Tag: critical infrastructure

Uncle Sam Needs A Plan: GAO Pans Govt. Cybersecurity Efforts in 100 Page Report

There’s been a lot of light and heat in the last week when it comes to the U.S. government and cyber security. After all, President Obama just released his Executive Order on cyber security, which puts an emphasis on identifying and protecting critical infrastructure and, just maybe, pushes the sprawling federal bureaucracy towards better security practices. But a just-released report from the Government Accountability Office (GAO) makes clear that, in the big scheme of things, the Executive Order is just window dressing on the mess that is the Federal Government’s handling of cyber security. The report, GAO-13-187 (PDF), is a round-up and updating of previous reports that studied aspects of federal cyber security as they affect a wide range of federal agencies. The GAO’s conclusion? Uncle Sam has made negligible progress towards improving the security of its information systems, and has little to show in key areas such as responding to […]

UPDATE: Vulnerability In EAS To Blame For Fake Zombie Apocalypse Warning?

Editor’s Note: Updated to include information on the brand of EAS device that was compromised. – PFR 2/14/2013 OK – the good news is that the dead aren’t rising from their graves and the Zombie Apocalypse hasn’t begun (yet…). The bad news: a phony EAS (Emergency Alerting System) warning about just such a cataclysm earlier this week may have been the result of a hack of what one security researcher says are known vulnerabilities in the hardware and software that is used to distribute emergency broadcasts to the public in the U.S. The warning from Mike Davis, a Principal Research Scientist at the firm IOActive, comes just days after unknown hackers compromised EAS systems at television stations in the U.S. and broadcast a bogus emergency alert claiming that the “dead were rising from their graves” and attacking people. Published reports say that at least four television stations were the victims […]

Bit9 Defends Response To Hack, Promises More Details

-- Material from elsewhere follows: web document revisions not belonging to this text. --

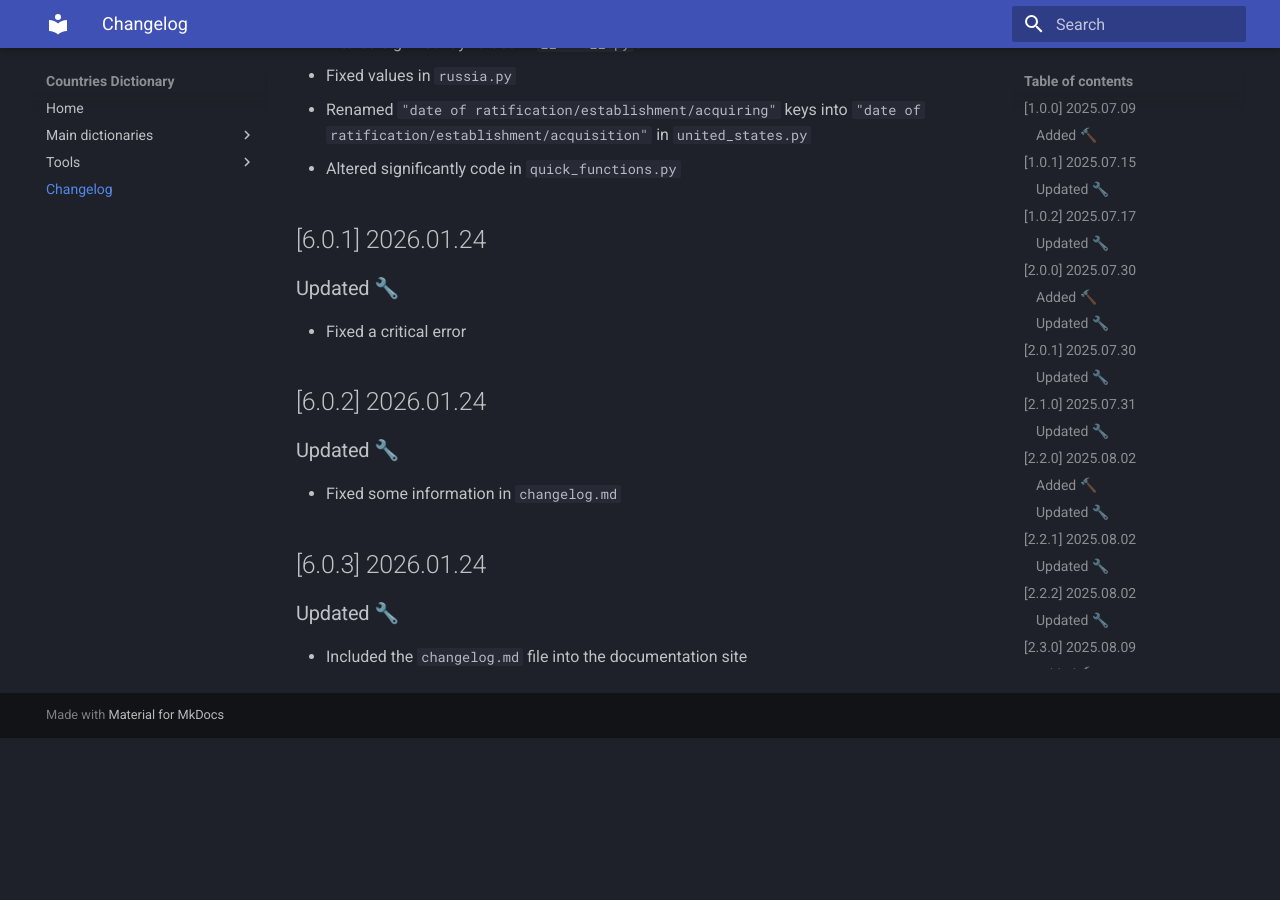
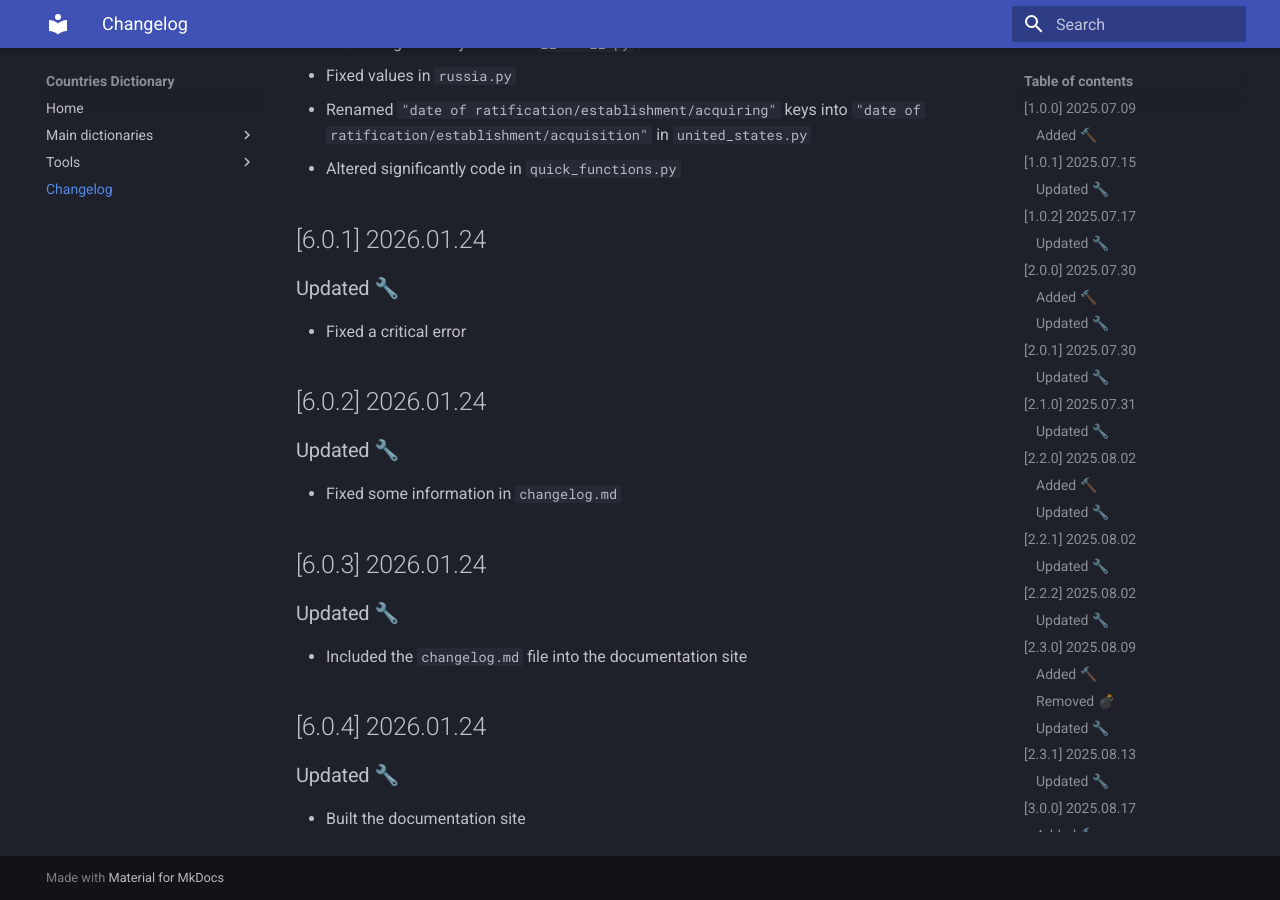
Before and after one commit to ThienFakeVN/countries_dictionary, an MkDocs documentation site: the page built from docs/changelog.md, in a window 1280 px wide and 900 px high, scrolled down 9267 px. Built offline with MkDocs 1.6.1 and Material for MkDocs 9.7.7, drawn with Linux system fonts in a browser that asks for light colours; before the commit the page ends 10005 px from its top, so only the background shows below that.

Commit message:
importin

```diff
--- a/docs/changelog.md
+++ b/docs/changelog.md
@@ -237,3 +237,7 @@ A very big update, where I added a documentation site for my module.
 ## [6.0.3] 2026.01.24
 ### Updated 🔧
 - Included the `changelog.md` file into the documentation site
+
+## [6.0.4] 2026.01.24
+### Updated 🔧
+- Built the documentation site <!--i forgot to-->
--- a/pyproject.toml
+++ b/pyproject.toml
@@ -4,7 +4,7 @@ build-backend = "setuptools.build_meta"
 
 [project]
 name = "countries_dictionary"
-version = "6.0.3"
+version = "6.0.4"
 description = "Provides a dictionary contains countries and unrecognised states and information about them"
 readme = "README.md"
 requires-python = ">=3.7"
```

The security firm Bit9 defended its response to a hack of its own network last week and promised to release more information to the public about what happened – just not quite yet. In a blog post dated Saturday, February 9, the company’s CTO, Harry Sverdlove, said that the company responded promptly to the attack and contacted customers as soon as it completed its own investigation of the hack, which allowed unknown assailants to sign malicious programs using a Bit9 code signing server. That malware was subsequently released on networks of Bit9 customers. Sverdlove said the company’s “first and foremost priority was to inform our customers quickly and directly,” and that the company did so “as soon as we understood and had mitigated the attack, and we were able to provide actionable advice.” The blog post by Sverdlove, just a day after a post by Bit9 CEO Patrick Morley that disclosed […]

Whitelist Goes Black: Security Firm Bit9 Hacked

Application “whitelisting” offers an alternative to signature based malware protection. Rather than trying to spot the bad guys, the thinking goes, just identify a list of approved (whitelisted) applications, then block everything else. But what happens when the whitelist, itself, becomes compromised? That’s the scenario that’s playing out with customers of whitelisting firm Bit9, which acknowledged a breach of its corporate network that allowed unknown assailants to gain control of an application code signing server. The acknowledgement came after Bit9 was contacted regarding the breach by Brian Krebs of Krebsonsecurity.com, which broke the news Friday. Little is known about the incident. In a blog post, Bit9’s CEO, Patrick Morley, said that only three of the company’ s customers were affected. Those customers identified malware on their networks that had been signed by one of Bit9’s code signing servers. The lapse was the result of a breach on Bit9’s own network. […]

Researchers: Hole In TLS Encryption Could Expose Secure Web Sessions

Researchers at the University of London are going public with a paper that claims to have found a flaw in the specification for Transport Layer Security (TLS) that could leave supposedly secure Web, IM, VoIP and other online sessions exposed to prying eyes. The researchers, Nadhem Al Fardan and Kenny Patterson of the Information Security Group at Royal Holloway, University of London said that the security hole stem from a flaw in the TLS specification, rather than a bug in how TLS is implemented. The two researchers have developed proof of concept attacks that take advantage of the flaw, and that could be used to recover a complete block of TLS-encrypted plaintext, the researchers said. Al Fardan is a Ph.D student in the Information Security Group. Patterson is a professor of Information Security there. The two have  discovered other, serious holes in TLS before. Notably: the two discovered a critical […]